**EXERCISE AIM:** Select the lines of the records containing the word "default" and list them.

[Data items]
== Segment start ==

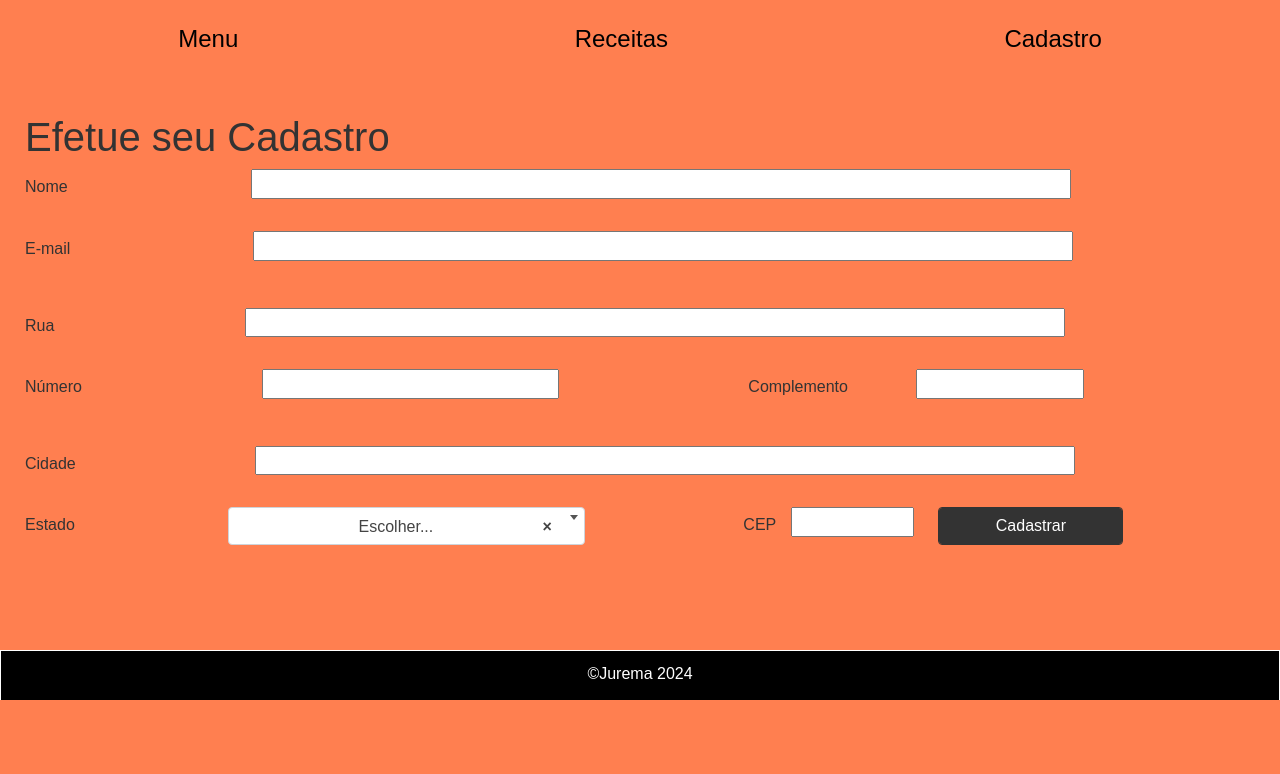
Repository: devropaes/RECEITAS
Page: OneDrive/Área de Trabalho/Estudos/Estácio/receitas/cadastro.html
The author's editor kept a copy of each file at every save. The page is drawn from the files as they stood at one save, then again after the next save.
The browser window is 1280 px wide. The pictures show the whole page.

Above is the page before, as saved 2024-03-15 09:36:04.

### OneDrive/Área de Trabalho/Estudos/Estácio/receitas/cadastro.html
<!DOCTYPE html>
<html lang="pt-br">
<head>
    <meta charset="UTF-8">
    <meta http-equiv="X-UA-Compatible" content="IE=edge">
    <meta name="viewport" content="width=device-width, initial-scale=1.0">
    <link rel="stylesheet" href="https://stackpath.bootstrapcdn.com/bootstrap/4.3.1/css/bootstrap.min.css" integrity="sha384-ggOyR0iXCbMQv3Xipma34MD+dH/1fQ784/j6cY/iJTQUOhcWr7x9JvoRxT2MZw1T" crossorigin="anonymous">
    <link href="https://cdnjs.cloudflare.com/ajax/libs/select2/4.0.13/css/select2.min.css" rel="stylesheet" />
    <link rel="stylesheet" href="cadastro.css">
    <link rel="stylesheet" href="formatos.css">
    <title>Cadastro</title>
    <style>
        body {
            background-color: #ff7f50; /* Cor de fundo do corpo */
        }
    </style>
</head>
<body>

  <ul class="navlist">
      <li><a href="home.html">Menu</a></li>
      <li><a href="receitas.html">Receitas</a></li>
      <li><a href="cadastro.html">Cadastro</a></li>
 </ul>
 </body>


        <main class="container-fluid">
            <!-- Área Principal - Título e Formulário de Cadastro -->
            <div class="row">
                <div class="col-lg-12">
                    <h1 class="mt-4 text-left">Efetue seu Cadastro</h1>
                    <form>
                        <div class="form-row">
                            <div class="form-group col-md-12">
                                <label for="nome" class="float-left">Nome</label>
                                <input type="text" class="form-group col-md-8" id="nome" required>
                            </div>
                            <div class="form-group col-md-12">
                                <label for="email" class="float-left">E-mail</label>
                                <input type="email" class="form-group col-md-8" id="email" required>
                            </div>
                        </div>
                        <div class="form-row">
                            <div class="form-group col-md-12">
                                <label for="rua" class="float-left">Rua</label>
                                <input type="text" class="form-group col-md-8" id="rua" required>
                            </div>
                            <div class="form-group col-md-7">
                                <label for="numero" class="float-left">Número</label>
                                <input type="text" class="form-group col-md-5" id="numero" required>
                            </div>
                            <div class="form-group col-md-4">
                                <label for="complemento" class="float-left">Complemento</label>
                                <input type="text" class="form-group col-md-5" id="complemento">
                            </div>
                        </div>
                        <div class="form-row">
                            <div class="form-group col-md-12">
                                <label for="cidade" class="float-left">Cidade</label>
                                <input type="text" class="form-group col-md-8" id="cidade" required>
                            </div>
                            <div class="form-group col-md-7">
                                <label for="estado" class="float-left">Estado</label>
                                <select id="estado" class="form-group col-md-6" required>
                                    <option selected>Escolher...</option>
                                    <option value="AC">Acre</option>
                                    <option value="AL">Alagoas</option>
                                    <option value="AP">Amapá</option>
                                    <option value="AM">Amazonas</option>
                                    <option value="BA">Bahia</option>
                                    <option value="CE">Ceará</option>
                                    <option value="DF">Distrito Federal</option>
                                    <option value="ES">Espírito Santo</option>
                                    <option value="GO">Goiás</option>
                                    <option value="MA">Maranhão</option>
                                    <option value="MT">Mato Grosso</option>
                                    <option value="MS">Mato Grosso do Sul</option>
                                    <option value="MG">Minas Gerais</option>
                                    <option value="PA">Pará</option>
                                    <option value="PB">Paraíba</option>
                                    <option value="PR">Paraná</option>
                                    <option value="PE">Pernambuco</option>
                                    <option value="PI">Piauí</option>
                                    <option value="RJ">Rio de Janeiro</option>
                                    <option value="RN">Rio Grande do Norte</option>
                                    <option value="RS">Rio Grande do Sul</option>
                                    <option value="RO">Rondônia</option>
                                    <option value="RR">Roraima</option>
                                    <option value="SC">Santa Catarina</option>
                                    <option value="SP">São Paulo</option>
                                    <option value="SE">Sergipe</option>
                                    <option value="TO">Tocantins</option>
                                </select>
                            </div>
                            <div class="form-row">
                                <div class="form-group col-md-6">
                                    <label for="cep" class="float-left">CEP</label>
                                    <input type="text" class="form-group col-md-8" id="cep" required>
                                </div>
                                <div class="form-group col-md-6 d-flex justify-content-end">
                                    <button type="submit" class="btn btn-primary form-control">Cadastrar</button>
                                </div>
                            </div>
        </main>

        <footer class="rodape">
          <p>&copy;Jurema 2024 </p>
     </footer>

     <script src="https://code.jquery.com/jquery-3.3.1.slim.min.js" integrity="sha384-q8i/X+965DzO0rT7abK41JStQIAqVgRVzpbzo5smXKp4YfRvH+8abtTE1Pi6jizo" crossorigin="anonymous"></script>
<script src="https://cdnjs.cloudflare.com/ajax/libs/popper.js/1.14.7/umd/popper.min.js" integrity="sha384-UO2eT0CpHqdSJQ6hJty5KVphtPhzWj9WO1clHTMGa3JDZwrnQq4sF86dIHNDz0W1" crossorigin="anonymous"></script>
<script src="https://stackpath.bootstrapcdn.com/bootstrap/4.3.1/js/bootstrap.min.js" integrity="sha384-JjSmVgyd0p3pXB1rRibZUAYoIIy6OrQ6VrjIEaFf/nJGzIxFDsf4x0xIM+B07jRM" crossorigin="anonymous"></script>
<script src="https://cdnjs.cloudflare.com/ajax/libs/select2/4.0.13/js/select2.min.js"></script>

<script>
    $(document).ready(function() {
        // Aplica o Select2 ao campo de seleção de estados
        $('#estado').select2({
            placeholder: 'Escolher...',
            allowClear: true, // Permite a limpeza da seleção
        });
    });
</script>

</body>
</html>

### OneDrive/Área de Trabalho/Estudos/Estácio/receitas/cadastro.css
* {
  margin: 0;
  padding: 0;
  box-sizing: border-box;
}

:root {
  --cor-primaria: #ff7f50;
  --cor-secundaria: #333;
  --cor-terciaria: #000;
  --cor-hover: #fff;
  --font-primaria: "Arial, Helvetica", sans-serif;
  --font-secundaria: "Krona-One", sans-serif;
}

body {
  overflow-y: auto;
  background-color: var(--cor-primaria);
  font-family: var(--font-secundaria);
  font-size: 1em;
  font-weight: 600;
  text-align: left;
  margin: 5px;
  padding: 5px; /* Adicionado espaçamento interno ao corpo */
}



header {
  height: 60px;
  background-color: var(--cor-secundaria);
  color: var(--cor-hover);
}

main {
  height: calc(100vh - 100px);
  padding: 5px;
}

footer {
  height: 25px;
  background-color: var(--cor-hover);
  color: var(--cor-secundaria);
  text-align: center;
  padding-top: 5px;
}

.navlist {
  ;
  color: var(--cor-hover);
  list-style: none;
  padding: 0;
  display: flex;
  justify-content: space-around;
  max-width: 100%;
}

.navlist li {
  display: flex;
  margin: 10px;
  max-width: 100%;
}

.navlist a {
  text-decoration: none;
  color: var(--cor-terciaria);
  font-family: var(--font-primaria);
  font-size: 1.5em;
  font-weight: normal; /* ou outro valor adequado */
  margin: 0;
  padding: 0;
}

/*.navlist a:hover {
  color: var(--cor-secundaria);
}*/

/* Adicione essas regras CSS ao seu arquivo cadastro.css */

/* Estilização para o layout do formulário */

.container-fluid {
  width: 100%;
  padding-right: 15px;
  padding-left: 15px;
  margin-right: auto;
  margin-left: auto;
}

main {
  height: calc(100vh - 100px);
  padding: 5px;
}
form {
  display: flex;
  flex-direction: column;
}

.form-row {
  margin-bottom: 15px;
}

.float-left {
  float: left;
  padding-top: 5px;
}

.float-right {
  float: right;
  padding-top: 5px;
}

/* Estilo personalizado para o Select2 */
.select2-container--default .select2-selection--single {
  height: 38px;
  padding: 8px 12px;
  border: 1px solid #ced4da; /* Corrigido */
  border-radius: 4px;
}

.select2-container--default .select2-selection--single .select2-selection__arrow {
  height: 18px;
}

.select2-container--default .select2-selection--single .select2-selection__rendered {
  line-height: 22px;
}

.select2-container--default .select2-selection--single .select2-selection__arrow b {
  border-color: #555 transparent transparent transparent;
}

#filtroEstado {
  margin-bottom: 5px;
}

.apresentacao {
  font-family: var(--font-secundaria);
  font-weight: 600;
  background-color: var(--cor-primaria);
  text-align: center;
  padding: 50px;
}

.btn-primary {
  color: var(--cor-hover);
  background-color: var(--cor-secundaria);
  border-color: var(--cor-secundaria);
  width: 100%; /* Adicionado */
  height: 38px; /* Adicionado */
}

.rodape {
  background-color: var(--cor-terciaria);
  border-color: var(--cor-hover);
  color: var(--cor-hover);
  text-align: center;
  padding: 10px;
  position: fixed;
  border-bottom: var(--cor-hover);
  left: 0;
  bottom: 0%;
  width: 100%;
  max-width: 100%;

}

### OneDrive/Área de Trabalho/Estudos/Estácio/receitas/formatos.css


:root {
    --cor-primaria: #ff7f50;
    --cor-secundaria: #333;
    --cor-terciaria: #000;
    --cor-hover: #fff;
    --font-primaria: "Arial, Helvetica", sans-serif;
    --font-secundaria: "Krona-One", sans-serif;
}

* {
    margin: 0;
    padding: 0;
    box-sizing: border-box;
}

body {
    background-color: var(--cor-primaria);
    color: var(--cor-secundaria);
    font-family: var(--font-secundaria);
    font-size: 16px;
    line-height: 1.6;
    font-weight: 400;
    text-align: center;
    margin: 5px;
    padding: 5px;


}

/*.page-container {
    display: flex;
    flex-direction: column;
    align-items: center;
    justify-content: center;
    text-align: center;
    margin:5px;
    border-color: var(--cor-hover);
}
.content {
    margin-bottom: 20px;*/


}
/*.navlist {
    background-color: var(--cor-secundaria);
    color: var(--cor-hover);
    list-style: none;
    padding: 0;
    display: flex;
    justify-content: space-around;
    max-width: 100%;
  }*/

  .navlist li {
    display: flex;
    margin: 30px;



  }


  .navlist a {
    text-decoration: none;
    color: var(--cor-terciaria);
    font-family: var(--font-primaria);
    font-size: 1.5em;
    font-weight: normal; /* ou outro valor adequado */
    margin: 0;
    padding: 0;
}


  /*.navlist a:hover {
    color: var(--cor-secundaria);

  }*/
.logo-container {
    display: flex;
    align-items: center;
    font-size: 1em;
    margin-bottom: 50px;
    margin-top: 40px;
}

.logo {
    width: 50px;
    width: 50px;
    margin-right: 30px;

}

.receitas__tia__jurema {
    width: 80px;
    font-size: 2.5em;
    margin-bottom: 50px;
    padding: 50px;
    display:contents;

}

.content {
    display: flex;
    flex-direction: column;
    align-items: center;
    justify-content: center;
    text-align: center;



}

.apresentacao {
    font-size: 1.5em;
    text-align:inherit;
    padding: 30px;
    width: 80%; /* Ajuste conforme necessário */
    margin: auto;

}
.apresentação h2 {
    margin: bottom 30px;
    padding: 30px;
    text-align: center;
}

/* Adicione esta regra para alinhar o logo à esquerda da Receitas Tia Jurema */
.content {
    display: flex;
    align-items: center;
    margin-bottom: 20px;
}

.logo {
    width: 70px;
    margin-right: 5px; /* Ajuste conforme necessário */

}
/* Definir a formatação das áreas semânticas */
header, nav, section, article, aside, footer {
    /* Adicione aqui a formatação desejada para cada área semântica */
    /* Por exemplo: */
    margin-bottom: 20px;
    padding: 10px;
    border: 1px solid #ccc;
}

/* Explorar as possibilidades da visualização no modo flex */
.container {
    display: flex;
    justify-content: space-between; /* Alinha os elementos filhos com espaço entre eles */
    align-items: center; /* Centraliza os elementos verticalmente */
}

header {
    /* Se desejar posicionar o cabeçalho fixo no topo da página: */
    position: fixed;
    top: 0;
    width: 100%;
    background-color:var(--cor-hover);
    z-index: 1000; /* Certifique-se de que o cabeçalho apareça acima do conteúdo */
}
.rodape {
    background-color: var(--cor-terciaria);
    border-color: var(--cor-hover);
    color: var(--cor-hover);
    text-align: center;
    padding: 10px;
    position: fixed;
    border-bottom: var(--cor-hover);
    left: 0;
    bottom: 0%;
    width: 100%;
    height: 50px;
    max-width: 100%;

}
main {
    margin-bottom: 60px; /* Ajuste a margem inferior para acomodar a altura do rodapé mais uma margem extra */
}

After the next save:
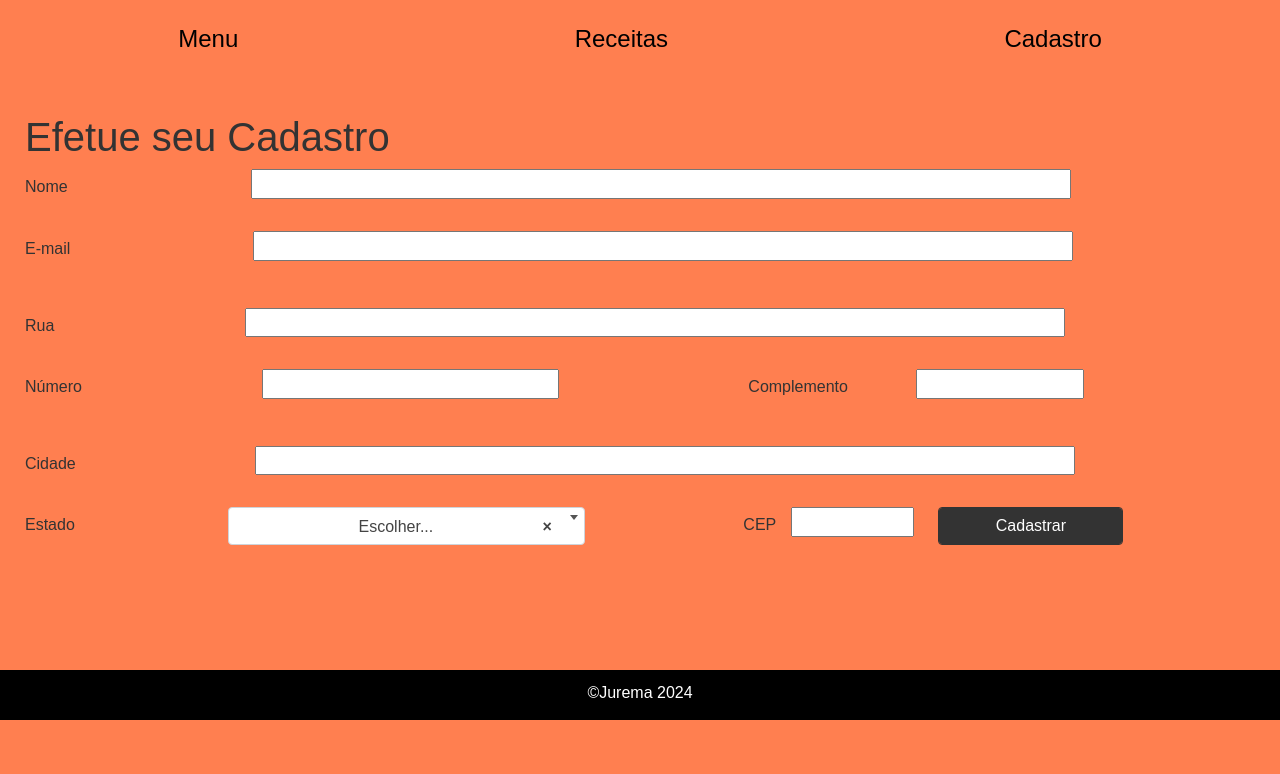
Saved 2 min 47 s later.
--- a/OneDrive/Área de Trabalho/Estudos/Estácio/receitas/formatos.css
+++ b/OneDrive/Área de Trabalho/Estudos/Estácio/receitas/formatos.css
@@ -86,8 +86,8 @@ body {
 }
 
 .logo {
-    width: 50px;
-    width: 50px;
+    width: 5px;
+    width: 5px;
     margin-right: 30px;
 
 }
@@ -138,14 +138,6 @@ body {
     margin-right: 5px; /* Ajuste conforme necessário */
 
 }
-/* Definir a formatação das áreas semânticas */
-header, nav, section, article, aside, footer {
-    /* Adicione aqui a formatação desejada para cada área semântica */
-    /* Por exemplo: */
-    margin-bottom: 20px;
-    padding: 10px;
-    border: 1px solid #ccc;
-}
 
 /* Explorar as possibilidades da visualização no modo flex */
 .container {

== Segment end ==

**RESPONSE TO THE EXERCISE:**
.select2-container--default .select2-selection--single {
.select2-container--default .select2-selection--single .select2-selection__arrow {
.select2-container--default .select2-selection--single .select2-selection__rendered {
.select2-container--default .select2-selection--single .select2-selection__arrow b {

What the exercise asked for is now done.